Another thing you can do in Photoshop is add the shape back to the dress. The dress was hanging very flat and very, I don’t know. You can add that shape back by a little bit of liquefying and what not, if you like it, in Photoshop. Otherwise this is straight out of camera, and what you want to do with these types of shots is make sure that you are slowing things down, obviously you are slowing the shutter down, I’m not talking about the shutter speed, but slowing your shooting down to really zoom in and analyze, because you might need to do a couple of these shots before you get the results that you want.
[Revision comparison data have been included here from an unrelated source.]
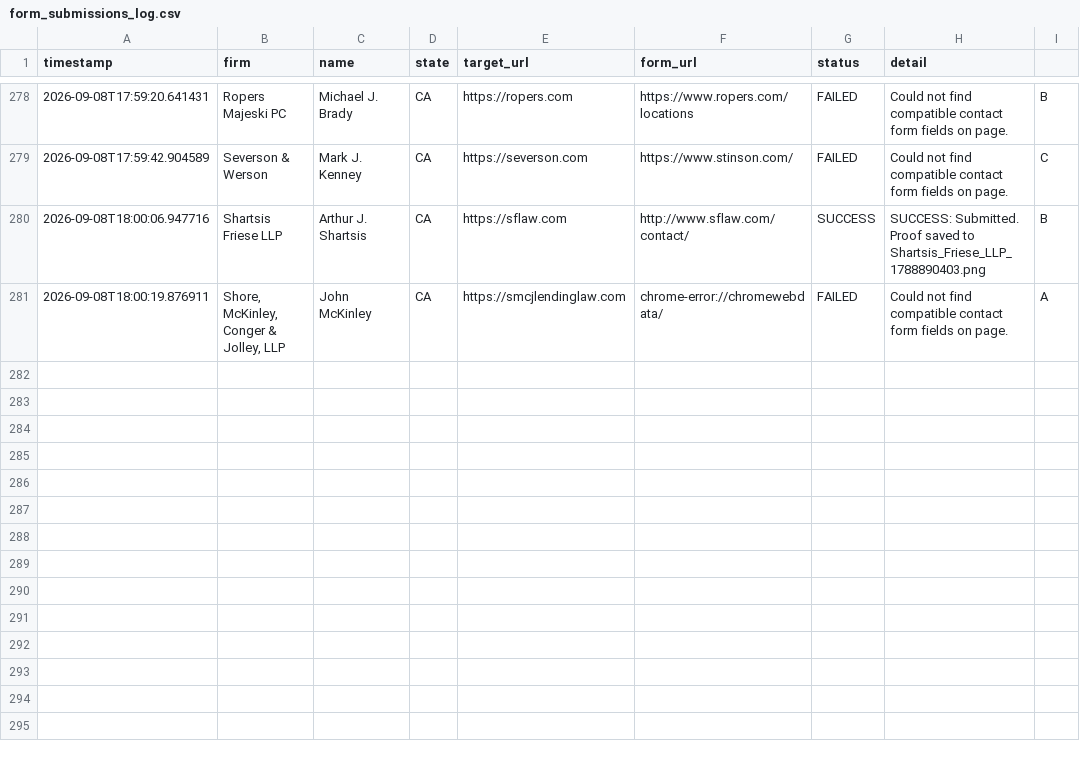
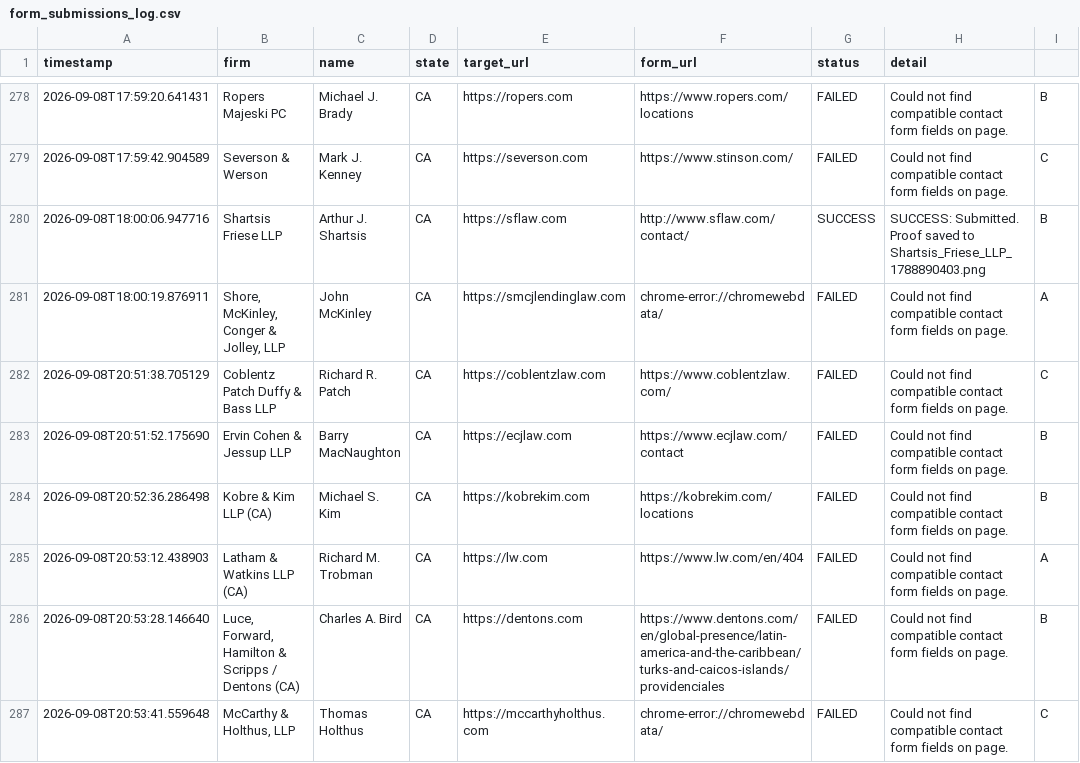
Before and after one commit to daveestaaqui/revenue-engine, a CSV file: outreach/form_submissions_log.csv, drawn as a sheet; only a part is shown, gaps mark what is left out; the diff covers the shown part only; the diff names each change by its address in the sheet, - before the commit and + after, or states it on an @@ line.

Commit message:
chore(outreach): recorded daily law firm contact form submissions [skip ci]

```diff
--- a/outreach/form_submissions_log.csv
+++ b/outreach/form_submissions_log.csv
+row 282: 2026-09-08T20:51:38.705129 | Coblentz Patch Duffy & Bass LLP | Richard R. Patch | CA | https://coblentzlaw.com | https://www.coblentzlaw.com/ | FAILED | Could not find compatible contact form fields on page. | C
+row 283: 2026-09-08T20:51:52.175690 | Ervin Cohen & Jessup LLP | Barry MacNaughton | CA | https://ecjlaw.com | https://www.ecjlaw.com/contact | FAILED | Could not find compatible contact form fields on page. | B
+row 284: 2026-09-08T20:52:36.286498 | Kobre & Kim LLP (CA) | Michael S. Kim | CA | https://kobrekim.com | https://kobrekim.com/locations | FAILED | Could not find compatible contact form fields on page. | B
+row 285: 2026-09-08T20:53:12.438903 | Latham & Watkins LLP (CA) | Richard M. Trobman | CA | https://lw.com | https://www.lw.com/en/404 | FAILED | Could not find compatible contact form fields on page. | A
+row 286: 2026-09-08T20:53:28.146640 | Luce, Forward, Hamilton & Scripps / Dentons (CA) | Charles A. Bird | CA | https://dentons.com | https://www.dentons.com/en/global-presence/latin-america-and-the-caribbean/turks-and-caicos-islands/providenciales | FAILED | Could not find compatible contact form fields on page. | B
+row 287: 2026-09-08T20:53:41.559648 | McCarthy & Holthus, LLP | Thomas Holthus | CA | https://mccarthyholthus.com | chrome-error://chromewebdata/ | FAILED | Could not find compatible contact form fields on page. | C
```
Also changed, not shown: 6 added rows elsewhere in this file, 1 other file.
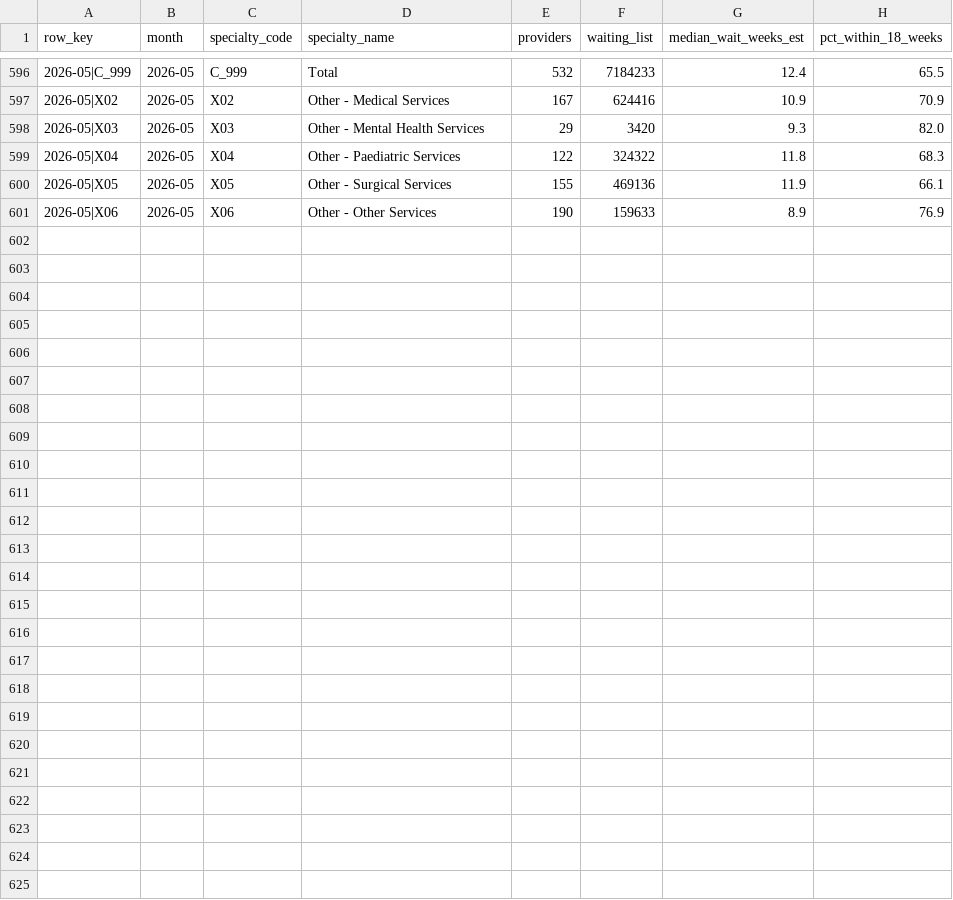
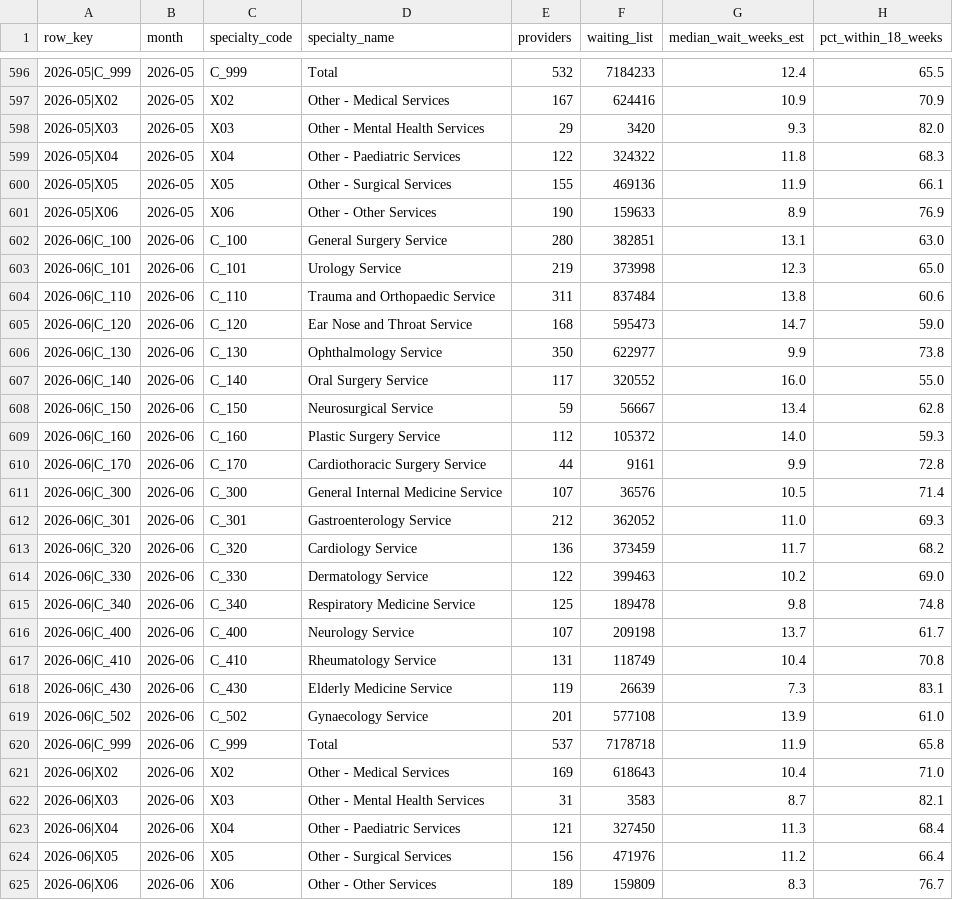
Before and after one commit to tonysox/testrun-nhswaits-data, a CSV file: data/normalised/national_medians.csv, drawn as a sheet; only a part is shown, gaps mark what is left out; the diff names each change by its address in the sheet, - before the commit and + after, or states it on an @@ line.

```diff
--- a/data/normalised/national_medians.csv
+++ b/data/normalised/national_medians.csv
+row 602: 2026-06|C_100 | 2026-06 | C_100 | General Surgery Service | 280 | 382851 | 13.1 | 63.0
+row 603: 2026-06|C_101 | 2026-06 | C_101 | Urology Service | 219 | 373998 | 12.3 | 65.0
+row 604: 2026-06|C_110 | 2026-06 | C_110 | Trauma and Orthopaedic Service | 311 | 837484 | 13.8 | 60.6
+row 605: 2026-06|C_120 | 2026-06 | C_120 | Ear Nose and Throat Service | 168 | 595473 | 14.7 | 59.0
+row 606: 2026-06|C_130 | 2026-06 | C_130 | Ophthalmology Service | 350 | 622977 | 9.9 | 73.8
+row 607: 2026-06|C_140 | 2026-06 | C_140 | Oral Surgery Service | 117 | 320552 | 16.0 | 55.0
+row 608: 2026-06|C_150 | 2026-06 | C_150 | Neurosurgical Service | 59 | 56667 | 13.4 | 62.8
+row 609: 2026-06|C_160 | 2026-06 | C_160 | Plastic Surgery Service | 112 | 105372 | 14.0 | 59.3
+row 610: 2026-06|C_170 | 2026-06 | C_170 | Cardiothoracic Surgery Service | 44 | 9161 | 9.9 | 72.8
+row 611: 2026-06|C_300 | 2026-06 | C_300 | General Internal Medicine Service | 107 | 36576 | 10.5 | 71.4
+row 612: 2026-06|C_301 | 2026-06 | C_301 | Gastroenterology Service | 212 | 362052 | 11.0 | 69.3
+row 613: 2026-06|C_320 | 2026-06 | C_320 | Cardiology Service | 136 | 373459 | 11.7 | 68.2
+row 614: 2026-06|C_330 | 2026-06 | C_330 | Dermatology Service | 122 | 399463 | 10.2 | 69.0
+row 615: 2026-06|C_340 | 2026-06 | C_340 | Respiratory Medicine Service | 125 | 189478 | 9.8 | 74.8
+row 616: 2026-06|C_400 | 2026-06 | C_400 | Neurology Service | 107 | 209198 | 13.7 | 61.7
+row 617: 2026-06|C_410 | 2026-06 | C_410 | Rheumatology Service | 131 | 118749 | 10.4 | 70.8
+row 618: 2026-06|C_430 | 2026-06 | C_430 | Elderly Medicine Service | 119 | 26639 | 7.3 | 83.1
+row 619: 2026-06|C_502 | 2026-06 | C_502 | Gynaecology Service | 201 | 577108 | 13.9 | 61.0
+row 620: 2026-06|C_999 | 2026-06 | C_999 | Total | 537 | 7178718 | 11.9 | 65.8
+row 621: 2026-06|X02 | 2026-06 | X02 | Other - Medical Services | 169 | 618643 | 10.4 | 71.0
+row 622: 2026-06|X03 | 2026-06 | X03 | Other - Mental Health Services | 31 | 3583 | 8.7 | 82.1
+row 623: 2026-06|X04 | 2026-06 | X04 | Other - Paediatric Services | 121 | 327450 | 11.3 | 68.4
+row 624: 2026-06|X05 | 2026-06 | X05 | Other - Surgical Services | 156 | 471976 | 11.2 | 66.4
+row 625: 2026-06|X06 | 2026-06 | X06 | Other - Other Services | 189 | 159809 | 8.3 | 76.7
```
Also changed, not shown: 7 other files.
It takes a little bit of practice to get this kind of a shot and you need to tell your subject that during this time, during that duration I want to hold flawlessly still, hold your breath and count down so that your subject knows when to start and when to stop.

If you are like “Go ahead” and then she’s holding her breath and then you get your shot, and you’re looking in the back of your camera and you’re like “That’s so awesome, my shot’s so cool. This is fantastic. Oh, my gosh, that looks amazing” and you forgot to tell her to relax and all of a sudden you hear this thump, because she just passed out. Because she’s been holding her breath over there, and you forgot to … That’s an exaggeration, but seriously, let them know when you’re starting and when you’re stopping. One, you want them to be able to hold flawlessly still while the shutter is open, and 2, you want to let them relax between shots. It’s not that easy to hold that perfectly still.

That’s it for manually triggered rear curtain sync plus shutter drags. One of the key tips here, remember number one, get the camera up onto a tripod. We had our MeFOTO GlobeTrotter that we stuck this one. Number 2, when it comes to focusing, use your live view and zoom in. It’s very simple. What I’ll do is I’ll use my live view, I’ll zoom in, I’ll manually adjust the focus and then lock the focus to manual so it’s not going to change every time I press the shutter button. Next, take the flash, or take the radio off of the camera, and what you’re going to do is when you press, so number 3 is when you press your shutter release you’re going to also press the timer on the phone, so you start that timer and follow that timer.

Number 4, when that timer reaches the end of the shutter, you’re going to manually trigger your Pocket Wizard. Five, make sure that you look at the image. Zoom in close. Make sure that everything is good. Make sure you’ve told your subject to hold perfectly still and look for ghosting. Look to make sure that your light direction, your light quality, matches your scene, that you don’t have any weird shadows, weird highlights and so forth. Six, if you do have those things, repeat steps 1 through 5.